Proton conduction is key to devices such as proton exchange membrane fuel cells (PEMFCs); the performance-limiting component in PEMFCs is often the proton exchange membrane (PEM). In the search for more effective PEMs, reseachers have looked to porous solids such as metal-organic frameworks (MOFs) or covalent organic frameworks. With these, the proton conduction properties can be fine-tuned by controlling crystallinity, porosity and chemical functionality. To maximize proton conduction, three-dimensional conduction pathways are preferred over one-dimensional pathways, which prevent conduction in two dimensions.

Researchers led by a team at the University of Liverpool (UK) now report in an open-access paper in the journal Nature Communications that they have developed crystalline porous molecular solids where the proton transport occurs in 3D pathway by virtue of the native channel structure and topology. The development could lead to the design of more effective fuel cell materials, including high-temperature PEMFCs.

In principle, the rational design of architecture in crystalline porous molecules allows us to tune proton conductivity and improve our understanding of proton conduction mechanisms, as relevant to both materials science and biology. However, there are few examples of proton conduction in porous organic molecular solids. … One limitation of proton conduction in MOFs is the tendency for directional proton transport, which in turn arises from the low-dimension pore structures in most frameworks tested2. Even in the few 3D proton-conducting MOFs that are known, the protons were found to be transported in 1D channels in most cases. 3D proton transport is more favourable for application in PEMs, and hence there have been attempts to enhance proton mobility in MOFs by introducing defects or by decreasing the crystallinity.

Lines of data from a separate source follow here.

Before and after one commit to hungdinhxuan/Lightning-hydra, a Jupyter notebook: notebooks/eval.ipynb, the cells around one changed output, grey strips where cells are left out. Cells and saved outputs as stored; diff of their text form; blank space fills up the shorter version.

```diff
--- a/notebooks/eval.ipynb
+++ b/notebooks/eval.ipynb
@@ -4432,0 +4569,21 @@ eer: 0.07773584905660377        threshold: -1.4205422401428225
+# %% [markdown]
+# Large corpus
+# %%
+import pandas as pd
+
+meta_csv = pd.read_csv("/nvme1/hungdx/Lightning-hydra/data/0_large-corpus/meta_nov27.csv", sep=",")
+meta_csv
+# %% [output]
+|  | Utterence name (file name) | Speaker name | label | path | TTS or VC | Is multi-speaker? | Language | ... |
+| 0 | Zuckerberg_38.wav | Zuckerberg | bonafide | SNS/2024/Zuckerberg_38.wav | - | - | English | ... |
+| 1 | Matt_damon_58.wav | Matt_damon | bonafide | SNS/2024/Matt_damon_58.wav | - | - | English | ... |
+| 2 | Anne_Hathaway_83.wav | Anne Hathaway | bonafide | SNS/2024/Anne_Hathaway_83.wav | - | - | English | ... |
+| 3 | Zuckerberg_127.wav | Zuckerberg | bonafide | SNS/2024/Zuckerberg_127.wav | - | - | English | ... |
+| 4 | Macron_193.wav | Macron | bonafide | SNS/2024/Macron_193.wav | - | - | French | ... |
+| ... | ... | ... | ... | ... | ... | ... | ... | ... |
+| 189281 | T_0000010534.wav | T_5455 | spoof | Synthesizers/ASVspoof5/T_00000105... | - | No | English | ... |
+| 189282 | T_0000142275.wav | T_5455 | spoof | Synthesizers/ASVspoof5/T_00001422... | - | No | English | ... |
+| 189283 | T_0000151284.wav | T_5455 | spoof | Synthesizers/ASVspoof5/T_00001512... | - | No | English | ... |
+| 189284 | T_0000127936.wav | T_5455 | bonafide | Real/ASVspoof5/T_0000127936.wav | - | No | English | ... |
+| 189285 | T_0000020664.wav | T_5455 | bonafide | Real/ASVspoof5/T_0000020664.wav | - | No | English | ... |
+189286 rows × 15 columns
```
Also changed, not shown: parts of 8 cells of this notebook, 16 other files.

Here we present an alternative strategy, which is to develop crystalline porous molecular solids where the proton transport occurs in 3D pathway by virtue of the native channel structure and topology. We demonstrate this concept for a range of crystalline porous organic cages. For a neutral imine cage, CC3, the proton conductivity is relatively low under humid conditions, despite the hydrated 3D diamondoid pore network in the material. However, when a related amine cage, RCC1 was transformed into its crystalline hydrated salt (H12RCC1)12+·12Cl·4(H2O), the proton conduction was improved by a factor of over 150. Indeed, the proton conductivity of 1 is comparable to pelletized proton-conducting MOFs. This was rationalized using both computer simulations and quasi-elastic neutron scattering (QENS) to elucidate the proton transport mechanism. We also explain the influence of the counter anions in the protonated cage salts, which act to ‘gate’ the proton conduction.

—Liu et al.

The researchers synthesized molecules that enclose an internal cavity, forming a porous organic cage into which other smaller molecules can be loaded, such as water or carbon dioxide. When the cages form solid materials, they can arrange to form channels in which the small guest molecules can travel from one cage to another.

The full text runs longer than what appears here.